The Sundarbans is a 10,000 square kilometers of marshy land, filled with various flora and fauna. It stretches from Bangladesh to India, making it one of the biggest mangrove forest in the world. This forest is well known for its rich eco-system and hundreds of animal species. However, scientists are not sure if the Sundarbans can sustain one of its most important animals, the Royal Bengal Tiger. Researchers reported in the journal ‘Science of the Total Environment’ that changes operated by a warming planet will be “enough to decimate” a few hundreds or more of the tigers. According to their research, by 2070 there will be no suitable habitats for the tigers to survive.
Recent research shows frightening results for the tigers

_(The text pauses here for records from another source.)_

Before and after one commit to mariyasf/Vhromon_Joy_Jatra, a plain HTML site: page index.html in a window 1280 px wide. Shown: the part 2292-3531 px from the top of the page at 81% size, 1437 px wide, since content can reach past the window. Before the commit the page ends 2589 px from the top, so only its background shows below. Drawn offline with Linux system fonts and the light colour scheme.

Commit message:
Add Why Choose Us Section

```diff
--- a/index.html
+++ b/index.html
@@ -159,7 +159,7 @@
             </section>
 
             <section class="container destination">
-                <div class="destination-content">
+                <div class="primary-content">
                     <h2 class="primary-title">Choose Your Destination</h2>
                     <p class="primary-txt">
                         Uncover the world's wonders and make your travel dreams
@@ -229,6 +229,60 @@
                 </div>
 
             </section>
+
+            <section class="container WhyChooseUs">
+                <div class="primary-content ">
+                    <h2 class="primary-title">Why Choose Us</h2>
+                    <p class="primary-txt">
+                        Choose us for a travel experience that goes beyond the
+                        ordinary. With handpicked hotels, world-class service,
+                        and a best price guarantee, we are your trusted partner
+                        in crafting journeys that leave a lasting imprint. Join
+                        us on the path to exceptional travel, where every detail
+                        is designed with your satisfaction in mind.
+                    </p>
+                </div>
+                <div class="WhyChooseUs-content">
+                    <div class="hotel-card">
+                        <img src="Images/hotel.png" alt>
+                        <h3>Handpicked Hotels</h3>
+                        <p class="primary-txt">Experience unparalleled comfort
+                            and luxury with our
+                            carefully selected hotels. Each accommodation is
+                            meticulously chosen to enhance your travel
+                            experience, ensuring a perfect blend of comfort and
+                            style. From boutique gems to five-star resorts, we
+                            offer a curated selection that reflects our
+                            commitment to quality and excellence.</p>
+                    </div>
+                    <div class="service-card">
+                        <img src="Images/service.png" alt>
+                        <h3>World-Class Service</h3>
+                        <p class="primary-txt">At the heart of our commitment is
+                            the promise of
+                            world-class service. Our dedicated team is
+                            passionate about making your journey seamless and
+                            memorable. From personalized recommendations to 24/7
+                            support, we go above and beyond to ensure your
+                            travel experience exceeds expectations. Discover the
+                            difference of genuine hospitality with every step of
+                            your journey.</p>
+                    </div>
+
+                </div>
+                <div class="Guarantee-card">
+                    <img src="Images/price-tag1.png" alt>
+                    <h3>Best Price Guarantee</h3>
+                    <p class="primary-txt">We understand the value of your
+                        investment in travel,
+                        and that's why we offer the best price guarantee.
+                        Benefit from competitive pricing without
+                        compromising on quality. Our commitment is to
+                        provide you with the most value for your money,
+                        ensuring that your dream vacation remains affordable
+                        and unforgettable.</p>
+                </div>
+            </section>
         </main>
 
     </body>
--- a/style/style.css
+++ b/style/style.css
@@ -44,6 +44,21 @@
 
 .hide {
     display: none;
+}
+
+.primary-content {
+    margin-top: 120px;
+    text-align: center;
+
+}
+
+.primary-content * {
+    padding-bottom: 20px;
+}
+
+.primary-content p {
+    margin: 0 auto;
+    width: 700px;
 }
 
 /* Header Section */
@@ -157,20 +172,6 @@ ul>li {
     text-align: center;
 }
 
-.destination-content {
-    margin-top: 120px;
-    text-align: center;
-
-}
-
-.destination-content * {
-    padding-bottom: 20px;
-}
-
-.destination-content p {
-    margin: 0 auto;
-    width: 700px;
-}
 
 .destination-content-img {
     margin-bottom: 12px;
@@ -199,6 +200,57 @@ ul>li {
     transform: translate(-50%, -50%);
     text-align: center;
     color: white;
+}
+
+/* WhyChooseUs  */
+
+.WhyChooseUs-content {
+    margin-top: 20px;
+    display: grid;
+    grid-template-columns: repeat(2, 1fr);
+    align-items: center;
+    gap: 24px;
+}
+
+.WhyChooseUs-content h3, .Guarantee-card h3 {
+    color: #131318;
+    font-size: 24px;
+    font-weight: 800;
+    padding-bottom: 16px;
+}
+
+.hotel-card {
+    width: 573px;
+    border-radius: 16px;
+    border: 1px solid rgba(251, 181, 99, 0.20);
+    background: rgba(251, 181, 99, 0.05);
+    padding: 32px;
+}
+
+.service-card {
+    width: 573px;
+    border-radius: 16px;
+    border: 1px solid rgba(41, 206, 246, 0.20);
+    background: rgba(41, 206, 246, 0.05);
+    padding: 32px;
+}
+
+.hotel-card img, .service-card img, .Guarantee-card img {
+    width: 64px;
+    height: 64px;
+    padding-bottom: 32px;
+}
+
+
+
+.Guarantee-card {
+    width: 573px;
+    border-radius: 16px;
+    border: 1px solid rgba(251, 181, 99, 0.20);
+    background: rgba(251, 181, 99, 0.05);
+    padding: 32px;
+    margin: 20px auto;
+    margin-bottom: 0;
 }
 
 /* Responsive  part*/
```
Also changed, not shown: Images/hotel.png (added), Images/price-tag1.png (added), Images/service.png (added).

Climate change has already endangered many species. Plenty are struggling to survive under the constant changes in the temperature and our environment. Sharif A.Mukul, the lead author of the report on the Sundarbans, researched for risks beyond the rising sea. Sea levels rising alone could amount to these cats lose half of their habitat. Mukul, an assistant professor of environmental management at Independent University, Bangladesh, believes that cyclones and other natural disasters can, destroy their habitat. They can also cause the outbreak of diseases and shortages of food.
Prerna Singh Bindra, author of The Vanishing: India’s Wildlife said that the number of tigers is going to shrink with time. The reason behind this is because the migrating of the tigers is not a ‘viable option’. Since there are no undisturbed places for these animals in a crowded planet.
Questionable actions from the authorities
Fiddling with the laws, the development of industries and factories around the forest brings in several questions. Department of Environment has permitted at least 190 industrial plants in the ecologically critical area (ECA) around the Sundarbans, claiming that those factories have taken enough precautions on pollution. These factories include gas cylinder manufacturers, oil refineries, fish farms, hatcheries, saline water refineries and many more.
The problematic regulation of the increase of industries around the habitat of thousands of animal species, the extreme increase of heat and the fear of natural disasters have left researchers to wonder if proper precautions will help them protect the tigers after all.